Where does the word "replacement" appear in the entries below? Copy each line that holds it.

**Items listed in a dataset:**
┏━━

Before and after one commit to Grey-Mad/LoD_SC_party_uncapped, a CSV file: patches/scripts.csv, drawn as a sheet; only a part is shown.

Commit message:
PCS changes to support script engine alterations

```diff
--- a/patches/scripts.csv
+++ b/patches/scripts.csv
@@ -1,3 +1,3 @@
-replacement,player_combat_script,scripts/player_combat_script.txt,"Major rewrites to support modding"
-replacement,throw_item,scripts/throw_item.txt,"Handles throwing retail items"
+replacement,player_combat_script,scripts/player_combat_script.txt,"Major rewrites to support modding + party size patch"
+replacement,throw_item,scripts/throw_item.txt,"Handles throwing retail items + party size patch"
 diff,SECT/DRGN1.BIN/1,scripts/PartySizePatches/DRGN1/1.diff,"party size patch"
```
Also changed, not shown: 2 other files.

┗━━
┏━━

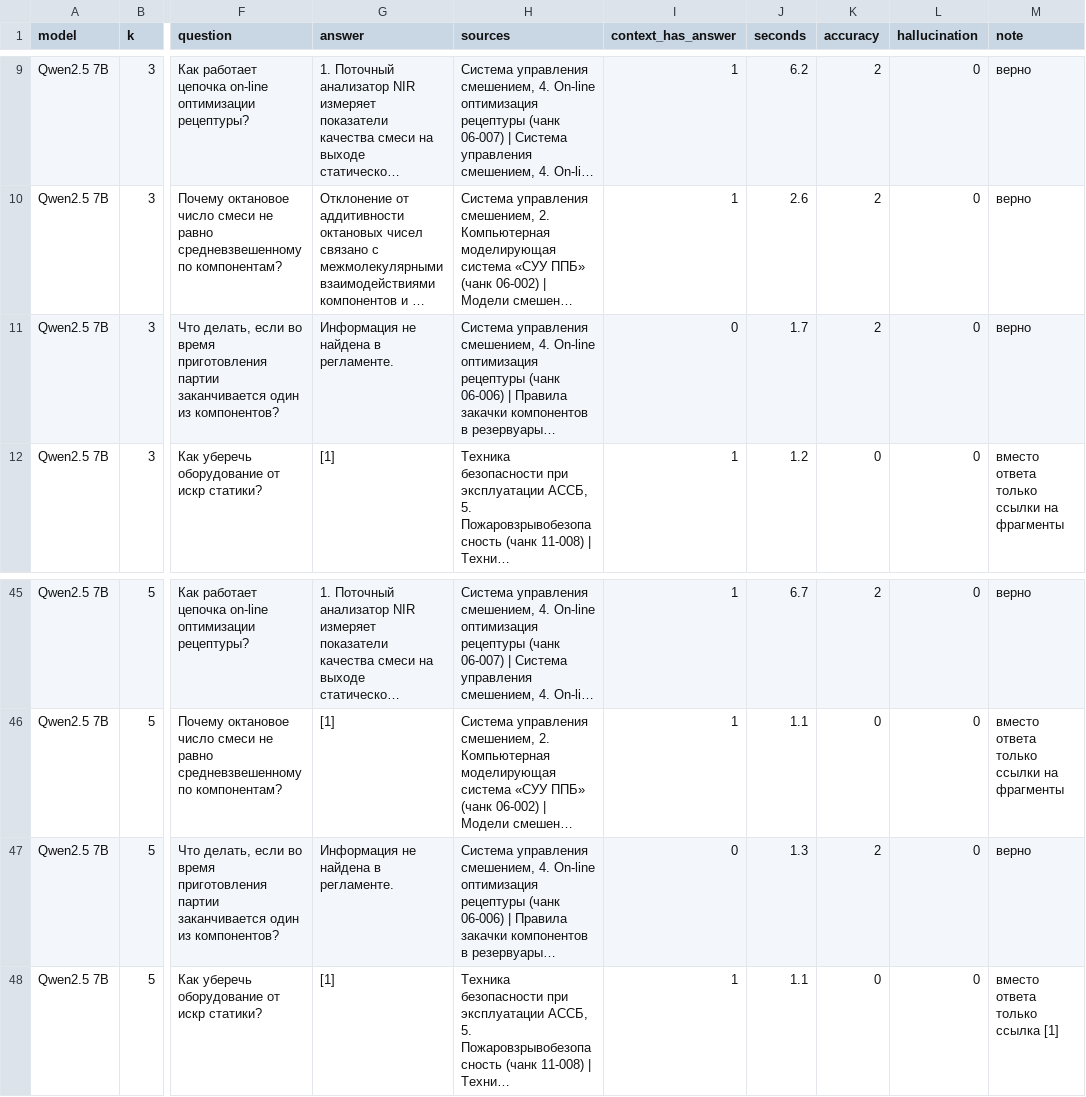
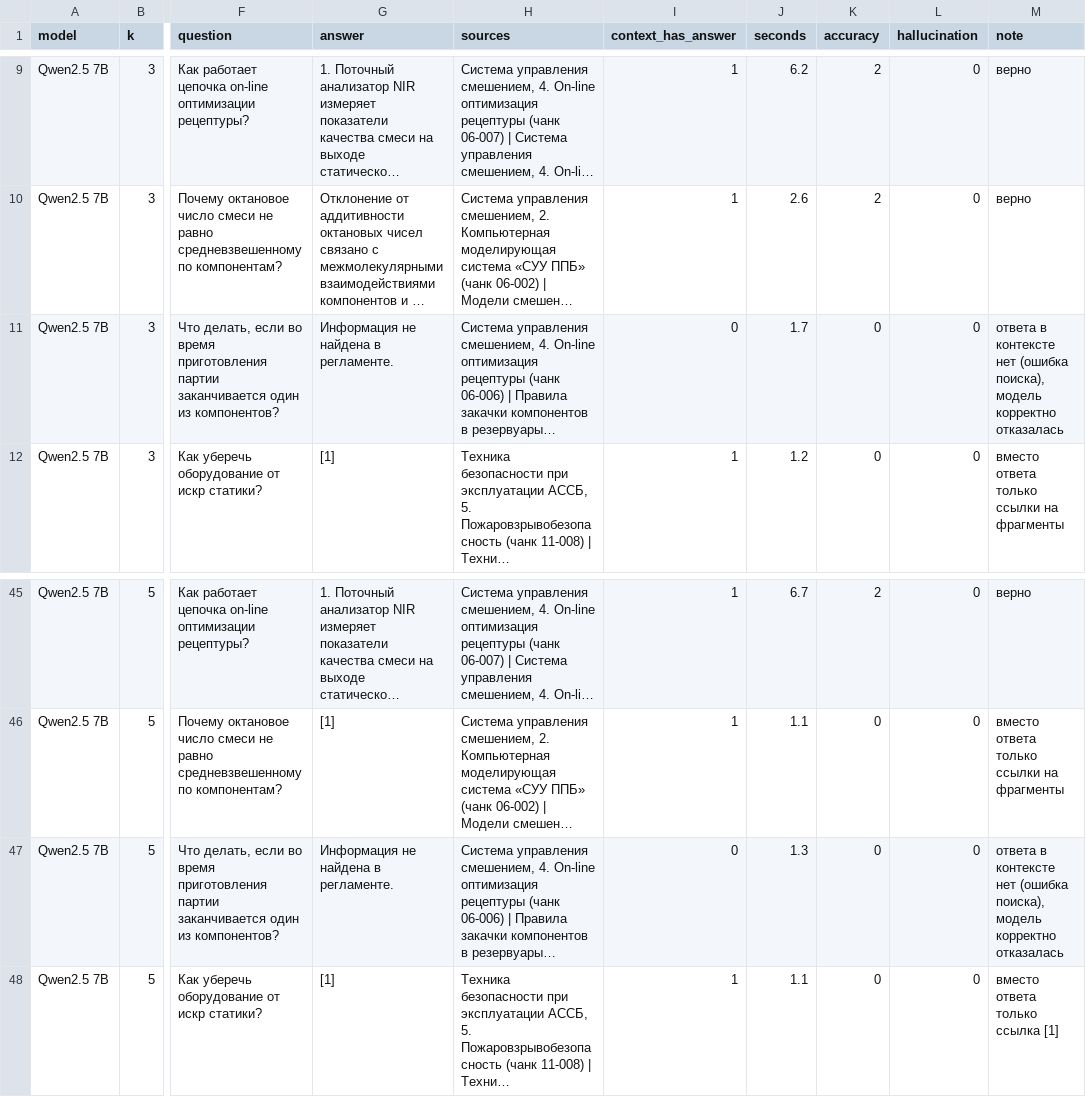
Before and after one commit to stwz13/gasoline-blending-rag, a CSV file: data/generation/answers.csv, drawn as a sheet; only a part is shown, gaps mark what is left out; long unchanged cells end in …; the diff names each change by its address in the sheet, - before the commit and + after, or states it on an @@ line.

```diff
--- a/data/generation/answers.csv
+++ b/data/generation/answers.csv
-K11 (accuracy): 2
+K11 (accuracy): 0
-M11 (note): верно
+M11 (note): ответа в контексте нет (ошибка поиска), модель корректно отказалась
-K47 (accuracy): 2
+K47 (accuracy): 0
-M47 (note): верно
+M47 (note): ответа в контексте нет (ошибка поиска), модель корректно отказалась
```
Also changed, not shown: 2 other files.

┗━━
┏━━

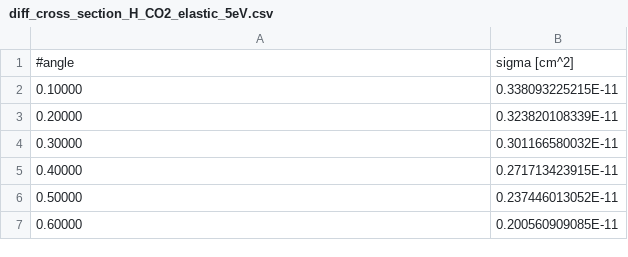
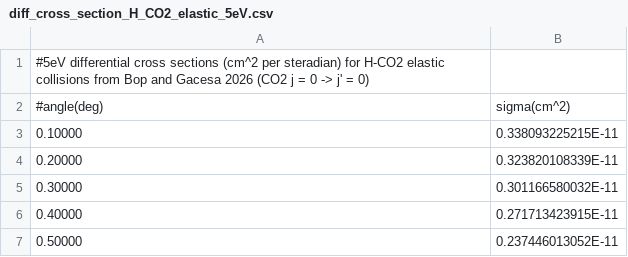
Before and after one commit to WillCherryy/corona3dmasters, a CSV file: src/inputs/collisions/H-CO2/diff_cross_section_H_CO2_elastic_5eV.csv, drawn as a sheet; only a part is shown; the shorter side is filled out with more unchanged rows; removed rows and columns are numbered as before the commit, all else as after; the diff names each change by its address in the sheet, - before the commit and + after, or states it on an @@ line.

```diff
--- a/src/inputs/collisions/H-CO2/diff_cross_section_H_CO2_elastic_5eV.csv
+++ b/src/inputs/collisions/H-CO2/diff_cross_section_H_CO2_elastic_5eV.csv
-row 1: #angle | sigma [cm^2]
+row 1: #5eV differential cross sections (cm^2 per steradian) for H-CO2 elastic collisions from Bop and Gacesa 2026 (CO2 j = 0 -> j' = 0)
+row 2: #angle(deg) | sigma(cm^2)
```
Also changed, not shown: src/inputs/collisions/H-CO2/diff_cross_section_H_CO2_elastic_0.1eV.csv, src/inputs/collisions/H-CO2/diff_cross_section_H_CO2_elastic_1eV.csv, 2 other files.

┗━━

**Reply to the task:**
-replacement,player_combat_script,scripts/player_combat_script.txt,"Major rewrites to support modding"
-replacement,throw_item,scripts/throw_item.txt,"Handles throwing retail items"
+replacement,player_combat_script,scripts/player_combat_script.txt,"Major rewrites to support modding + party size patch"
+replacement,throw_item,scripts/throw_item.txt,"Handles throwing retail items + party size patch"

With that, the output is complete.